> Task item
Look through the material below, count the lines containing the word "limit", and state only the count.

[Stored data Boundary: Start]

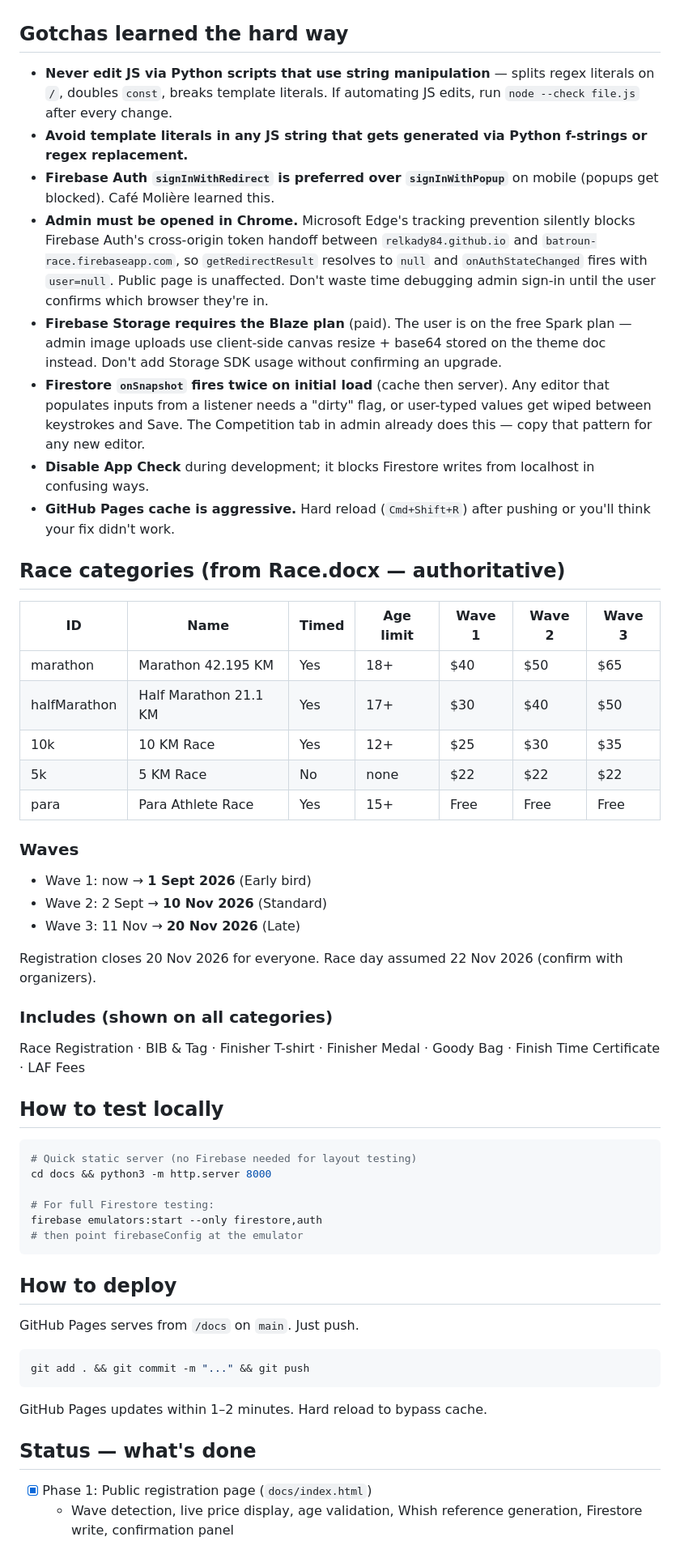
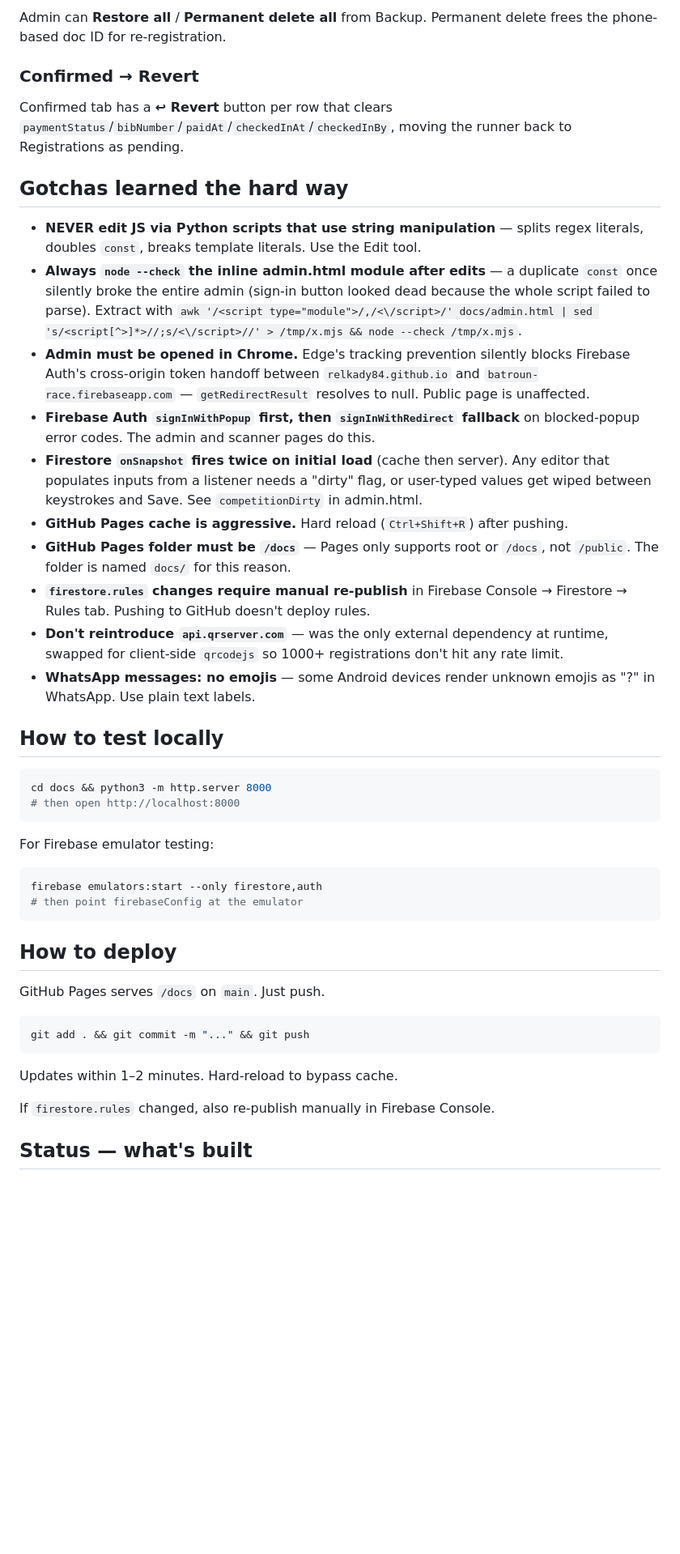
Before and after one commit to Relkady84/Batroun-Race, a Markdown page: CLAUDE.md, the part around one of its changes. Shown at 81% size. GitHub-like rendering; blank space fills up the shorter version.

````diff
--- a/CLAUDE.md
+++ b/CLAUDE.md
@@ -87,58 +120,45 @@ Currently hardcoded as `2026-11-22` in `index.html` (`RACE_DAY` constant). Move
+Admin can **Restore all** / **Permanent delete all** from Backup. Permanent delete frees the phone-based doc ID for re-registration.
+
+### Confirmed → Revert
+Confirmed tab has a **↩ Revert** button per row that clears `paymentStatus`/`bibNumber`/`paidAt`/`checkedInAt`/`checkedInBy`, moving the runner back to Registrations as pending.
 
 ## Gotchas learned the hard way
 
-- **Never edit JS via Python scripts that use string manipulation** — splits regex literals on `/`, doubles `const`, breaks template literals. If automating JS edits, run `node --check file.js` after every change.
-- **Avoid template literals in any JS string that gets generated via Python f-strings or regex replacement.**
-- **Firebase Auth `signInWithRedirect` is preferred over `signInWithPopup`** on mobile (popups get blocked). Café Molière learned this.
-- **Admin must be opened in Chrome.** Microsoft Edge's tracking prevention silently blocks Firebase Auth's cross-origin token handoff between `relkady84.github.io` and `batroun-race.firebaseapp.com`, so `getRedirectResult` resolves to `null` and `onAuthStateChanged` fires with `user=null`. Public page is unaffected. Don't waste time debugging admin sign-in until the user confirms which browser they're in.
-- **Firebase Storage requires the Blaze plan** (paid). The user is on the free Spark plan — admin image uploads use client-side canvas resize + base64 stored on the theme doc instead. Don't add Storage SDK usage without confirming an upgrade.
-- **Firestore `onSnapshot` fires twice on initial load** (cache then server). Any editor that populates inputs from a listener needs a "dirty" flag, or user-typed values get wiped between keystrokes and Save. The Competition tab in admin already does this — copy that pattern for any new editor.
-- **Disable App Check** during development; it blocks Firestore writes from localhost in confusing ways.
-- **GitHub Pages cache is aggressive.** Hard reload (`Cmd+Shift+R`) after pushing or you'll think your fix didn't work.
-
-## Race categories (from Race.docx — authoritative)
-
-| ID            | Name                     | Timed | Age limit | Wave 1 | Wave 2 | Wave 3 |
-|---------------|--------------------------|-------|-----------|--------|--------|--------|
-| marathon      | Marathon 42.195 KM       | Yes   | 18+       | $40    | $50    | $65    |
-| halfMarathon  | Half Marathon 21.1 KM    | Yes   | 17+       | $30    | $40    | $50    |
-| 10k           | 10 KM Race               | Yes   | 12+       | $25    | $30    | $35    |
-| 5k            | 5 KM Race                | No    | none      | $22    | $22    | $22    |
-| para          | Para Athlete Race        | Yes   | 15+       | Free   | Free   | Free   |
-
-### Waves
-- Wave 1: now → **1 Sept 2026** (Early bird)
-- Wave 2: 2 Sept → **10 Nov 2026** (Standard)
-- Wave 3: 11 Nov → **20 Nov 2026** (Late)
-
-Registration closes 20 Nov 2026 for everyone. Race day assumed 22 Nov 2026 (confirm with organizers).
-
-### Includes (shown on all categories)
-Race Registration · BIB & Tag · Finisher T-shirt · Finisher Medal · Goody Bag · Finish Time Certificate · LAF Fees
+- **NEVER edit JS via Python scripts that use string manipulation** — splits regex literals, doubles `const`, breaks template literals. Use the Edit tool.
+- **Always `node --check` the inline admin.html module after edits** — a duplicate `const` once silently broke the entire admin (sign-in button looked dead because the whole script failed to parse). Extract with `awk '/<script type="module">/,/<\/script>/' docs/admin.html | sed 's/<script[^>]*>//;s/<\/script>//' > /tmp/x.mjs && node --check /tmp/x.mjs`.
+- **Admin must be opened in Chrome.** Edge's tracking prevention silently blocks Firebase Auth's cross-origin token handoff between `relkady84.github.io` and `batroun-race.firebaseapp.com` — `getRedirectResult` resolves to null. Public page is unaffected.
+- **Firebase Auth `signInWithPopup` first, then `signInWithRedirect` fallback** on blocked-popup error codes. The admin and scanner pages do this.
+- **Firestore `onSnapshot` fires twice on initial load** (cache then server). Any editor that populates inputs from a listener needs a "dirty" flag, or user-typed values get wiped between keystrokes and Save. See `competitionDirty` in admin.html.
+- **GitHub Pages cache is aggressive.** Hard reload (`Ctrl+Shift+R`) after pushing.
+- **GitHub Pages folder must be `/docs`** — Pages only supports root or `/docs`, not `/public`. The folder is named `docs/` for this reason.
+- **`firestore.rules` changes require manual re-publish** in Firebase Console → Firestore → Rules tab. Pushing to GitHub doesn't deploy rules.
+- **Don't reintroduce `api.qrserver.com`** — was the only external dependency at runtime, swapped for client-side `qrcodejs` so 1000+ registrations don't hit any rate limit.
+- **WhatsApp messages: no emojis** — some Android devices render unknown emojis as "?" in WhatsApp. Use plain text labels.
 
 ## How to test locally
 
 ```bash
-# Quick static server (no Firebase needed for layout testing)
 cd docs && python3 -m http.server 8000
+# then open http://localhost:8000
+```
 
-# For full Firestore testing:
+For Firebase emulator testing:
+```bash
 firebase emulators:start --only firestore,auth
 # then point firebaseConfig at the emulator
 ```
 
 ## How to deploy
 
-GitHub Pages serves from `/docs` on `main`. Just push.
+GitHub Pages serves `/docs` on `main`. Just push.
 
 ```bash
 git add . && git commit -m "..." && git push
 ```
 
-GitHub Pages updates within 1–2 minutes. Hard reload to bypass cache.
+Updates within 1–2 minutes. Hard-reload to bypass cache.
 
-## Status — what's done
+If `firestore.rules` changed, also re-publish manually in Firebase Console.
 
-- [x] Phase 1: Public registration page (`docs/index.html`)
-  - Wave detection, live price display, age validation, Whish reference generation, Firestore write, confirmation panel
+## Status — what's built
 
````
Also changed, not shown: other parts of CLAUDE.md (+114 -53 lines).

[Stored data Boundary: End]

> Reply to the exercise
2